Patent ruling won't alter Empire Genomics approach

2013-06-14 15:07:48
A Buffalo biotech firm says the U.S. Supreme Court decision this week on patents and genetics won’t likely have a major impact on its business, but the ruling does provide some clarity.

Empire Genomics LLC of Buffalo provides molecular genomic testing, specializing in oncology and personalized medicine.

Thursday’s Supreme Court decision involved patents by Salt Lake City-based Myriad Genetics Inc., which holds patents related to the discovery and sequence of two genes, which it used to develop tests for breast and ovarian cancer. Simply put: The court said naturally-occurring human genes cannot be patented.

Anthony Johnson, president and CEO at Empire Genomics, said the court’s decision was widely anticipated among industry leaders. In the short term, the decision doesn’t help or hurt the local company.

“We’re in compliance definitely and not concerned with that as a company, but it’s good to get some clarity so you know what to do moving forward,” he said. “We’ve been reviewing the licenses and the areas the Supreme Court has upheld are patentable and inventive, not just aspects of do you have a gene or not.”

With Myriad’s existing patents invalidated, industry groups say the decision could open up opportunities for other testing and diagnostics companies eager to begin developing cancer tests. The Association for Molecular Pathology, which filed the lawsuit challenging Myriad’s patents, said the decision could have positive implications for the field.

“The court’s decision that human genes are not patentable is a great step forward for the field of molecular pathology, for genomic science, and most important for our patients. We look forward to exciting future advancements in diagnostic testing and therapeutics that will accrue to the benefit of our patients and our field.”

The genetics and genomics industry’s impact on the economy has climbed to $965 billion since 1988, according to a Battelle study released Wednesday by United for Medical Research. The study examines the impact of billions of dollars of private and governmental investment in genomic research.

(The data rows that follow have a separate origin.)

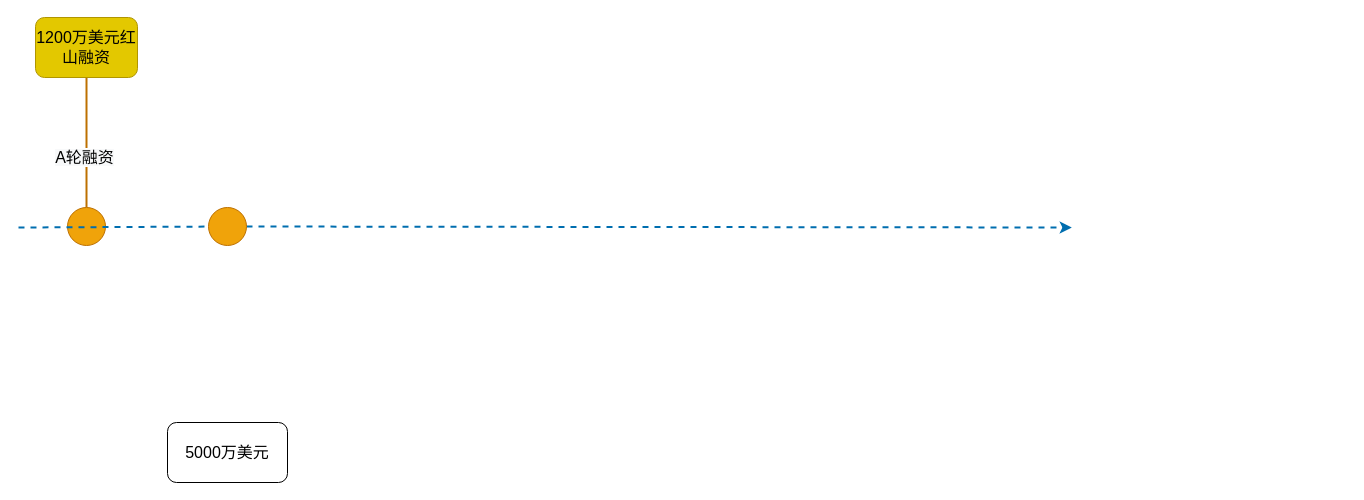
The draw.io diagram page "美团点评融资历程" (3 of 6) of 未命名绘图.drawio in starzy1990/diagrams, before the edit. Source tidied: cells renumbered, new cells numbered last; positions are measured from the earlier drawing's top-left corner, leaving out a move shared by most shapes. Both pictures are drawn from the tidied source at 100%, with x=0, y=0 at pixel (18, 17).
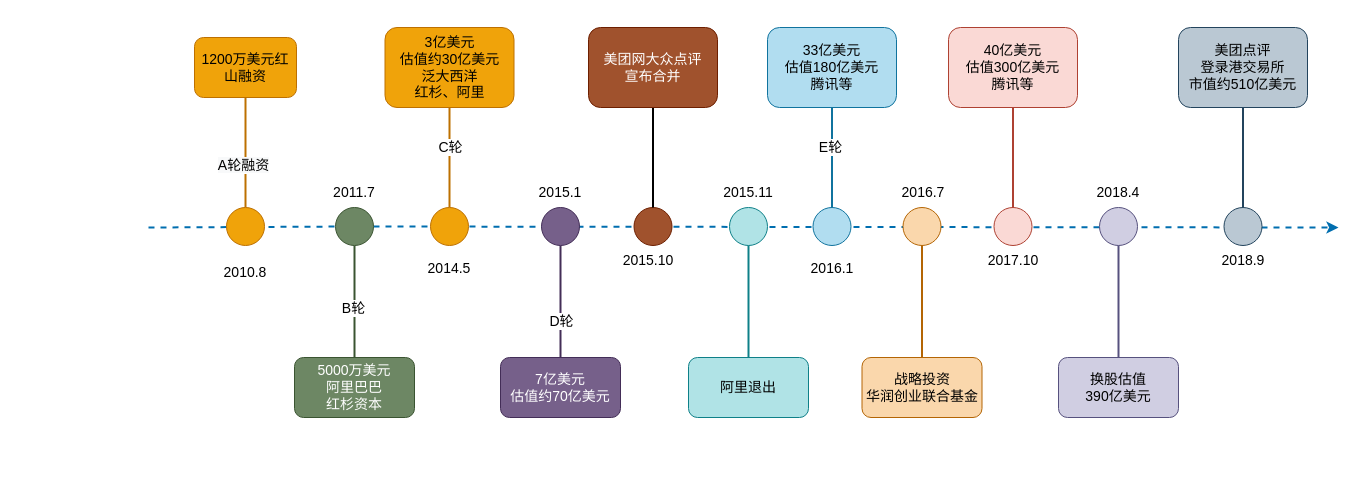
The same diagram, later.

Diff of the diagram source:
```diff
@@
-    <mxCell id="2" style="endArrow=classic;html=1;rounded=0;fontSize=16;strokeWidth=2;dashed=1;fillColor=#1ba1e2;strokeColor=#006EAF;startArrow=none;" parent="1" edge="1" source="7">
+    <mxCell id="2" style="endArrow=classic;html=1;rounded=0;fontSize=14;strokeWidth=2;dashed=1;fillColor=#1ba1e2;strokeColor=#006EAF;startArrow=none;" parent="1" edge="1" source="7">
       <mxGeometry relative="1" as="geometry">
-        <mxPoint x="1053.3" y="210" as="targetPoint" />
+        <mxPoint x="1320" y="210" as="targetPoint" />
       </mxGeometry>
     </mxCell>
-    <mxCell id="3" style="ellipse;whiteSpace=wrap;html=1;fontSize=16;fillColor=#f0a30a;strokeColor=#BD7000;fontColor=#000000;" parent="1" vertex="1">
-      <mxGeometry x="49" y="190" width="38" height="38" as="geometry" />
-    </mxCell>
-    <mxCell id="4" style="edgeStyle=orthogonalEdgeStyle;rounded=0;jettySize=auto;html=1;entryX=0.5;entryY=0;entryDx=0;entryDy=0;fontSize=16;startArrow=none;startFill=0;endArrow=none;endFill=0;strokeWidth=2;fillColor=#f0a30a;strokeColor=#BD7000;" parent="1" edge="1" source="6" target="3">
+    <mxCell id="4" style="edgeStyle=orthogonalEdgeStyle;rounded=0;jettySize=auto;html=1;entryX=0.5;entryY=0;entryDx=0;entryDy=0;fontSize=14;startArrow=none;startFill=0;endArrow=none;endFill=0;strokeWidth=2;fillColor=#f0a30a;strokeColor=#BD7000;" parent="1" edge="1" source="6" target="3">
       <mxGeometry relative="1" as="geometry" />
     </mxCell>
-    <mxCell id="5" value="&lt;span style=&quot;background-color: rgb(248 , 249 , 250)&quot;&gt;A轮融资&lt;/span&gt;" style="edgeLabel;html=1;align=center;verticalAlign=middle;fontSize=16;" parent="4" vertex="1">
+    <mxCell id="5" value="&lt;span style=&quot;background-color: rgb(248, 249, 250); font-size: 14px;&quot;&gt;A轮融资&lt;/span&gt;" style="edgeLabel;html=1;align=center;verticalAlign=middle;fontSize=14;" parent="4" vertex="1">
       <mxGeometry x="0.21" y="-3" relative="1" as="geometry" />
     </mxCell>
-    <mxCell id="6" value="1200万美元红山融资" style="rounded=1;whiteSpace=wrap;html=1;fontSize=16;fillColor=#e3c800;fontColor=#000000;strokeColor=#B09500;" parent="1" vertex="1">
-      <mxGeometry x="17" width="102" height="60" as="geometry" />
+    <mxCell id="6" value="1200万美元红山融资" style="rounded=1;whiteSpace=wrap;html=1;fontSize=14;fillColor=#f0a30a;fontColor=#000000;strokeColor=#BD7000;" parent="1" vertex="1">
+      <mxGeometry x="176" y="20" width="102" height="60" as="geometry" />
     </mxCell>
+    <mxCell id="10" style="edgeStyle=orthogonalEdgeStyle;rounded=0;jettySize=auto;html=1;fontColor=#FFFFFF;strokeWidth=2;fillColor=#6d8764;strokeColor=#3A5431;endArrow=none;endFill=0;fontSize=14;" parent="1" edge="1" source="7" target="9">
+      <mxGeometry relative="1" as="geometry" />
+    </mxCell>
+    <mxCell id="11" value="B轮" style="edgeLabel;html=1;align=center;verticalAlign=middle;fontSize=14;fontColor=#000000;" parent="10" vertex="1">
+      <mxGeometry x="0.11" y="-2" relative="1" as="geometry" />
+    </mxCell>
-    <mxCell id="7" style="ellipse;whiteSpace=wrap;html=1;fontSize=16;fillColor=#f0a30a;strokeColor=#BD7000;fontColor=#000000;" parent="1" vertex="1">
-      <mxGeometry x="190" y="190" width="38" height="38" as="geometry" />
+    <mxCell id="7" style="ellipse;whiteSpace=wrap;html=1;fontSize=14;fillColor=#6d8764;strokeColor=#3A5431;fontColor=#ffffff;" parent="1" vertex="1">
+      <mxGeometry x="317" y="190" width="38" height="38" as="geometry" />
     </mxCell>
-    <mxCell id="8" style="endArrow=none;html=1;rounded=0;fontSize=16;strokeWidth=2;dashed=1;fillColor=#1ba1e2;strokeColor=#006EAF;" parent="1" edge="1" target="7">
+    <mxCell id="8" style="endArrow=none;html=1;rounded=0;fontSize=14;strokeWidth=2;dashed=1;fillColor=#1ba1e2;strokeColor=#006EAF;" parent="1" edge="1" target="7">
       <mxGeometry relative="1" as="geometry">
-        <mxPoint y="210" as="sourcePoint" />
+        <mxPoint x="130" y="210" as="sourcePoint" />
       </mxGeometry>
     </mxCell>
-    <mxCell id="9" value="5000万美元" style="rounded=1;whiteSpace=wrap;html=1;fontSize=16;" parent="1" vertex="1">
-      <mxGeometry x="149" y="405" width="120" height="60" as="geometry" />
+    <mxCell id="9" value="5000万美元&lt;br style=&quot;font-size: 14px;&quot;&gt;阿里巴巴&lt;br style=&quot;font-size: 14px;&quot;&gt;红杉资本" style="rounded=1;whiteSpace=wrap;html=1;fontSize=14;fillColor=#6d8764;fontColor=#ffffff;strokeColor=#3A5431;" parent="1" vertex="1">
+      <mxGeometry x="276" y="340" width="120" height="60" as="geometry" />
     </mxCell>
+    <mxCell id="12" value="2010.8" style="text;html=1;strokeColor=none;fillColor=none;align=center;verticalAlign=middle;whiteSpace=wrap;rounded=0;fontColor=#000000;fontSize=14;" parent="1" vertex="1">
+      <mxGeometry x="197" y="240" width="60" height="30" as="geometry" />
+    </mxCell>
+    <mxCell id="13" style="ellipse;whiteSpace=wrap;html=1;fontSize=14;fillColor=#f0a30a;strokeColor=#BD7000;fontColor=#000000;" parent="1" vertex="1">
+      <mxGeometry x="412" y="190" width="38" height="38" as="geometry" />
+    </mxCell>
+    <mxCell id="14" style="edgeStyle=orthogonalEdgeStyle;rounded=0;jettySize=auto;html=1;entryX=0.5;entryY=0;entryDx=0;entryDy=0;fontSize=14;fontColor=#000000;endArrow=none;endFill=0;strokeWidth=2;fillColor=#f0a30a;strokeColor=#BD7000;" parent="1" edge="1" source="16" target="13">
+      <mxGeometry relative="1" as="geometry" />
+    </mxCell>
+    <mxCell id="15" value="C轮" style="edgeLabel;html=1;align=center;verticalAlign=middle;fontSize=14;fontColor=#000000;" parent="14" vertex="1">
+      <mxGeometry x="-0.22" relative="1" as="geometry" />
+    </mxCell>
+    <mxCell id="16" value="3亿美元&lt;br&gt;估值约30亿美元&lt;br&gt;泛大西洋&lt;br&gt;红杉、阿里" style="rounded=1;whiteSpace=wrap;html=1;fontSize=14;fillColor=#f0a30a;fontColor=#000000;strokeColor=#BD7000;" parent="1" vertex="1">
+      <mxGeometry x="366.5" y="10" width="129" height="80" as="geometry" />
+    </mxCell>
+    <mxCell id="17" value="2011.7" style="text;html=1;strokeColor=none;fillColor=none;align=center;verticalAlign=middle;whiteSpace=wrap;rounded=0;fontColor=#000000;fontSize=14;" parent="1" vertex="1">
+      <mxGeometry x="306" y="160" width="60" height="30" as="geometry" />
+    </mxCell>
+    <mxCell id="18" value="2014.5" style="text;html=1;strokeColor=none;fillColor=none;align=center;verticalAlign=middle;whiteSpace=wrap;rounded=0;fontColor=#000000;fontSize=14;" parent="1" vertex="1">
+      <mxGeometry x="401" y="236" width="60" height="30" as="geometry" />
+    </mxCell>
+    <mxCell id="19" style="ellipse;whiteSpace=wrap;html=1;fontSize=14;fillColor=#76608a;strokeColor=#432D57;fontColor=#ffffff;" parent="1" vertex="1">
+      <mxGeometry x="523" y="190" width="38" height="38" as="geometry" />
+    </mxCell>
+    <mxCell id="20" style="edgeStyle=orthogonalEdgeStyle;rounded=0;jettySize=auto;html=1;entryX=0.5;entryY=1;entryDx=0;entryDy=0;fontSize=14;fontColor=#000000;endArrow=none;endFill=0;strokeWidth=2;fillColor=#76608a;strokeColor=#432D57;" parent="1" edge="1" source="22" target="19">
+      <mxGeometry relative="1" as="geometry" />
+    </mxCell>
+    <mxCell id="21" value="D轮" style="edgeLabel;html=1;align=center;verticalAlign=middle;fontSize=14;fontColor=#000000;" parent="20" vertex="1">
+      <mxGeometry x="-0.34" relative="1" as="geometry" />
+    </mxCell>
+    <mxCell id="22" value="7亿美元&lt;br style=&quot;font-size: 14px&quot;&gt;估值约70亿美元" style="rounded=1;whiteSpace=wrap;html=1;fontSize=14;fillColor=#76608a;fontColor=#ffffff;strokeColor=#432D57;" parent="1" vertex="1">
+      <mxGeometry x="482" y="340" width="120" height="60" as="geometry" />
+    </mxCell>
+    <mxCell id="23" value="2015.1" style="text;html=1;strokeColor=none;fillColor=none;align=center;verticalAlign=middle;whiteSpace=wrap;rounded=0;fontColor=#000000;fontSize=14;" parent="1" vertex="1">
+      <mxGeometry x="512" y="160" width="60" height="30" as="geometry" />
+    </mxCell>
+    <mxCell id="24" style="ellipse;whiteSpace=wrap;html=1;fontSize=14;fillColor=#a0522d;strokeColor=#6D1F00;fontColor=#ffffff;" parent="1" vertex="1">
+      <mxGeometry x="615.5" y="190" width="38" height="38" as="geometry" />
+    </mxCell>
+    <mxCell id="25" style="edgeStyle=orthogonalEdgeStyle;rounded=0;jettySize=auto;html=1;entryX=0.5;entryY=0;entryDx=0;entryDy=0;fontSize=14;fontColor=#000000;endArrow=none;endFill=0;strokeWidth=2;" parent="1" edge="1" source="26" target="24">
+      <mxGeometry relative="1" as="geometry" />
+    </mxCell>
+    <mxCell id="26" value="美团网大众点评&lt;br&gt;宣布合并" style="rounded=1;whiteSpace=wrap;html=1;fontSize=14;fillColor=#a0522d;fontColor=#ffffff;strokeColor=#6D1F00;" parent="1" vertex="1">
+      <mxGeometry x="570" y="10" width="129" height="80" as="geometry" />
+    </mxCell>
+    <mxCell id="27" value="2015.10" style="text;html=1;strokeColor=none;fillColor=none;align=center;verticalAlign=middle;whiteSpace=wrap;rounded=0;fontColor=#000000;fontSize=14;" parent="1" vertex="1">
+      <mxGeometry x="600" y="228" width="60" height="30" as="geometry" />
+    </mxCell>
+    <mxCell id="28" style="ellipse;whiteSpace=wrap;html=1;fontSize=14;fillColor=#b0e3e6;strokeColor=#0e8088;" parent="1" vertex="1">
+      <mxGeometry x="711" y="190" width="38" height="38" as="geometry" />
+    </mxCell>
+    <mxCell id="29" style="edgeStyle=orthogonalEdgeStyle;rounded=0;jettySize=auto;html=1;entryX=0.5;entryY=1;entryDx=0;entryDy=0;fontSize=14;fontColor=#000000;endArrow=none;endFill=0;strokeWidth=2;fillColor=#b0e3e6;strokeColor=#0e8088;" parent="1" edge="1" source="30" target="28">
+      <mxGeometry relative="1" as="geometry" />
+    </mxCell>
+    <mxCell id="30" value="阿里退出" style="rounded=1;whiteSpace=wrap;html=1;fontSize=14;fillColor=#b0e3e6;strokeColor=#0e8088;" parent="1" vertex="1">
+      <mxGeometry x="670" y="340" width="120" height="60" as="geometry" />
+    </mxCell>
+    <mxCell id="31" value="2015.11" style="text;html=1;strokeColor=none;fillColor=none;align=center;verticalAlign=middle;whiteSpace=wrap;rounded=0;fontColor=#000000;fontSize=14;" parent="1" vertex="1">
+      <mxGeometry x="700" y="160" width="60" height="30" as="geometry" />
+    </mxCell>
+    <mxCell id="32" style="ellipse;whiteSpace=wrap;html=1;fontSize=14;fillColor=#b1ddf0;strokeColor=#10739e;" parent="1" vertex="1">
+      <mxGeometry x="794.5" y="190" width="38" height="38" as="geometry" />
+    </mxCell>
+    <mxCell id="33" style="edgeStyle=orthogonalEdgeStyle;rounded=0;jettySize=auto;html=1;entryX=0.5;entryY=0;entryDx=0;entryDy=0;fontSize=14;fontColor=#000000;endArrow=none;endFill=0;strokeWidth=2;fillColor=#b1ddf0;strokeColor=#10739e;" parent="1" edge="1" source="35" target="32">
+      <mxGeometry relative="1" as="geometry" />
+    </mxCell>
+    <mxCell id="34" value="E轮" style="edgeLabel;html=1;align=center;verticalAlign=middle;fontSize=14;fontColor=#000000;" parent="33" vertex="1">
+      <mxGeometry x="-0.22" y="-2" relative="1" as="geometry" />
+    </mxCell>
+    <mxCell id="35" value="33亿美元&lt;br&gt;估值180亿美元&lt;br&gt;腾讯等" style="rounded=1;whiteSpace=wrap;html=1;fontSize=14;fillColor=#b1ddf0;strokeColor=#10739e;" parent="1" vertex="1">
+      <mxGeometry x="749" y="10" width="129" height="80" as="geometry" />
+    </mxCell>
+    <mxCell id="36" value="2016.1" style="text;html=1;strokeColor=none;fillColor=none;align=center;verticalAlign=middle;whiteSpace=wrap;rounded=0;fontColor=#000000;fontSize=14;" parent="1" vertex="1">
+      <mxGeometry x="783.5" y="236" width="60" height="30" as="geometry" />
+    </mxCell>
+    <mxCell id="37" style="edgeStyle=orthogonalEdgeStyle;rounded=0;jettySize=auto;html=1;entryX=0.5;entryY=0;entryDx=0;entryDy=0;fontSize=14;fontColor=#000000;endArrow=none;endFill=0;strokeWidth=2;fillColor=#fad7ac;strokeColor=#b46504;" parent="1" edge="1" source="38" target="39">
+      <mxGeometry relative="1" as="geometry" />
+    </mxCell>
+    <mxCell id="38" style="ellipse;whiteSpace=wrap;html=1;fontSize=14;fillColor=#fad7ac;strokeColor=#b46504;" parent="1" vertex="1">
+      <mxGeometry x="884.5" y="190" width="38" height="38" as="geometry" />
+    </mxCell>
+    <mxCell id="39" value="战略投资&lt;br&gt;华润创业联合基金" style="rounded=1;whiteSpace=wrap;html=1;fontSize=14;fillColor=#fad7ac;strokeColor=#b46504;" parent="1" vertex="1">
+      <mxGeometry x="843.5" y="340" width="120" height="60" as="geometry" />
+    </mxCell>
+    <mxCell id="40" value="2016.7" style="text;html=1;strokeColor=none;fillColor=none;align=center;verticalAlign=middle;whiteSpace=wrap;rounded=0;fontColor=#000000;fontSize=14;" parent="1" vertex="1">
+      <mxGeometry x="875" y="160" width="60" height="30" as="geometry" />
+    </mxCell>
+    <mxCell id="41" style="ellipse;whiteSpace=wrap;html=1;fontSize=14;fillColor=#fad9d5;strokeColor=#ae4132;" parent="1" vertex="1">
+      <mxGeometry x="975.5" y="190" width="38" height="38" as="geometry" />
+    </mxCell>
+    <mxCell id="42" style="edgeStyle=orthogonalEdgeStyle;rounded=0;jettySize=auto;html=1;entryX=0.5;entryY=0;entryDx=0;entryDy=0;fontSize=14;fontColor=#000000;endArrow=none;endFill=0;strokeWidth=2;fillColor=#fad9d5;strokeColor=#ae4132;" parent="1" edge="1" source="43" target="41">
+      <mxGeometry relative="1" as="geometry" />
+    </mxCell>
+    <mxCell id="43" value="40亿美元&lt;br&gt;估值300亿美元&lt;br&gt;腾讯等" style="rounded=1;whiteSpace=wrap;html=1;fontSize=14;fillColor=#fad9d5;strokeColor=#ae4132;" parent="1" vertex="1">
+      <mxGeometry x="930" y="10" width="129" height="80" as="geometry" />
+    </mxCell>
+    <mxCell id="44" value="2017.10" style="text;html=1;strokeColor=none;fillColor=none;align=center;verticalAlign=middle;whiteSpace=wrap;rounded=0;fontColor=#000000;fontSize=14;" parent="1" vertex="1">
+      <mxGeometry x="964.5" y="228" width="60" height="30" as="geometry" />
+    </mxCell>
+    <mxCell id="3" style="ellipse;whiteSpace=wrap;html=1;fontSize=14;fillColor=#f0a30a;strokeColor=#BD7000;fontColor=#000000;" parent="1" vertex="1">
+      <mxGeometry x="208" y="190" width="38" height="38" as="geometry" />
+    </mxCell>
+    <mxCell id="45" style="ellipse;whiteSpace=wrap;html=1;fontSize=14;fillColor=#d0cee2;strokeColor=#56517e;" parent="1" vertex="1">
+      <mxGeometry x="1081" y="190" width="38" height="38" as="geometry" />
+    </mxCell>
+    <mxCell id="46" style="edgeStyle=orthogonalEdgeStyle;rounded=0;jettySize=auto;html=1;entryX=0.5;entryY=1;entryDx=0;entryDy=0;fontSize=14;fontColor=#000000;endArrow=none;endFill=0;strokeWidth=2;fillColor=#d0cee2;strokeColor=#56517e;" parent="1" edge="1" source="47" target="45">
+      <mxGeometry relative="1" as="geometry" />
+    </mxCell>
+    <mxCell id="47" value="换股估值&lt;br&gt;390亿美元" style="rounded=1;whiteSpace=wrap;html=1;fontSize=14;fillColor=#d0cee2;strokeColor=#56517e;" parent="1" vertex="1">
+      <mxGeometry x="1040" y="340" width="120" height="60" as="geometry" />
+    </mxCell>
+    <mxCell id="48" value="2018.4" style="text;html=1;strokeColor=none;fillColor=none;align=center;verticalAlign=middle;whiteSpace=wrap;rounded=0;fontColor=#000000;fontSize=14;" parent="1" vertex="1">
+      <mxGeometry x="1070" y="160" width="60" height="30" as="geometry" />
+    </mxCell>
+    <mxCell id="49" style="ellipse;whiteSpace=wrap;html=1;fontSize=14;fillColor=#bac8d3;strokeColor=#23445d;" parent="1" vertex="1">
+      <mxGeometry x="1205.5" y="190" width="38" height="38" as="geometry" />
+    </mxCell>
+    <mxCell id="50" style="edgeStyle=orthogonalEdgeStyle;rounded=0;jettySize=auto;html=1;entryX=0.5;entryY=0;entryDx=0;entryDy=0;fontSize=14;fontColor=#000000;endArrow=none;endFill=0;strokeWidth=2;fillColor=#bac8d3;strokeColor=#23445d;" parent="1" edge="1" source="51" target="49">
+      <mxGeometry relative="1" as="geometry" />
+    </mxCell>
+    <mxCell id="51" value="美团点评&lt;br&gt;登录港交易所&lt;br&gt;市值约510亿美元" style="rounded=1;whiteSpace=wrap;html=1;fontSize=14;fillColor=#bac8d3;strokeColor=#23445d;" parent="1" vertex="1">
+      <mxGeometry x="1160" y="10" width="129" height="80" as="geometry" />
+    </mxCell>
+    <mxCell id="52" value="2018.9" style="text;html=1;strokeColor=none;fillColor=none;align=center;verticalAlign=middle;whiteSpace=wrap;rounded=0;fontColor=#000000;fontSize=14;" parent="1" vertex="1">
+      <mxGeometry x="1194.5" y="228" width="60" height="30" as="geometry" />
+    </mxCell>
```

That’s true here in Buffalo as well: In addition to its own genomic testing research, Empire Genomics is also working with Life Technologies Corp. and the University at Buffalo to create a new gene sequencing facility on the Buffalo Niagara Medical Campus for genetics-based clinical research.

In recent weeks, Empire Genomics announced it will begin developing a genomic companion diagnostic test for multiple myeloma using a new federal grant from the National Cancer Institute within the National Institutes of Health. It’s also developing a molecular diagnostic test to help diagnose and treat patients with neuroendocrine prostate cancer using licensed technology from Cornell University.

Johnson said the company is poised for growth.

“All this research over the past three to four years is coming to fruition to be commercializable,” he said. “Companies like Empire would not be around if not for all the money the government has put into genomics research.”

“We’re definitely growing rapidly. We’re on pace with what we projected and are growing even faster.”